Work to be completed
Here the whole listing must be retyped exactly, with no line omitted.

Source data

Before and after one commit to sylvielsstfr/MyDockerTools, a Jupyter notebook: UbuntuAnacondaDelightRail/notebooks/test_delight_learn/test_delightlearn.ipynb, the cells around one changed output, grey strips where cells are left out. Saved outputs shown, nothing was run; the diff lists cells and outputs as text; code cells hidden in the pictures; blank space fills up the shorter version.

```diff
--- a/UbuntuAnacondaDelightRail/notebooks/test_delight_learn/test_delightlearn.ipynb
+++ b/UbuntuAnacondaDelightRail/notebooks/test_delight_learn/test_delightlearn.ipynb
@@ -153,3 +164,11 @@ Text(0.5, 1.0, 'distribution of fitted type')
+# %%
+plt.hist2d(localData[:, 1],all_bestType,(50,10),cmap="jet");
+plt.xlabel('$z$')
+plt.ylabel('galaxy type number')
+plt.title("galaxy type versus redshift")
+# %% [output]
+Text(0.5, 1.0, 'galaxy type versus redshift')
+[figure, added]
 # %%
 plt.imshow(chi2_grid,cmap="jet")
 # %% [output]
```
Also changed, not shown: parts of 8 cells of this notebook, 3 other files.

Answer area
Before and after one commit to sylvielsstfr/MyDockerTools, a Jupyter notebook: UbuntuAnacondaDelightRail/notebooks/test_delight_learn/test_delightlearn.ipynb, the cells around one changed output, grey strips where cells are left out. Saved outputs shown, nothing was run; the diff lists cells and outputs as text; code cells hidden in the pictures; blank space fills up the shorter version.

```diff
--- a/UbuntuAnacondaDelightRail/notebooks/test_delight_learn/test_delightlearn.ipynb
+++ b/UbuntuAnacondaDelightRail/notebooks/test_delight_learn/test_delightlearn.ipynb
@@ -153,3 +164,11 @@ Text(0.5, 1.0, 'distribution of fitted type')
+# %%
+plt.hist2d(localData[:, 1],all_bestType,(50,10),cmap="jet");
+plt.xlabel('$z$')
+plt.ylabel('galaxy type number')
+plt.title("galaxy type versus redshift")
+# %% [output]
+Text(0.5, 1.0, 'galaxy type versus redshift')
+[figure, added]
 # %%
 plt.imshow(chi2_grid,cmap="jet")
 # %% [output]
```
Also changed, not shown: parts of 8 cells of this notebook, 3 other files.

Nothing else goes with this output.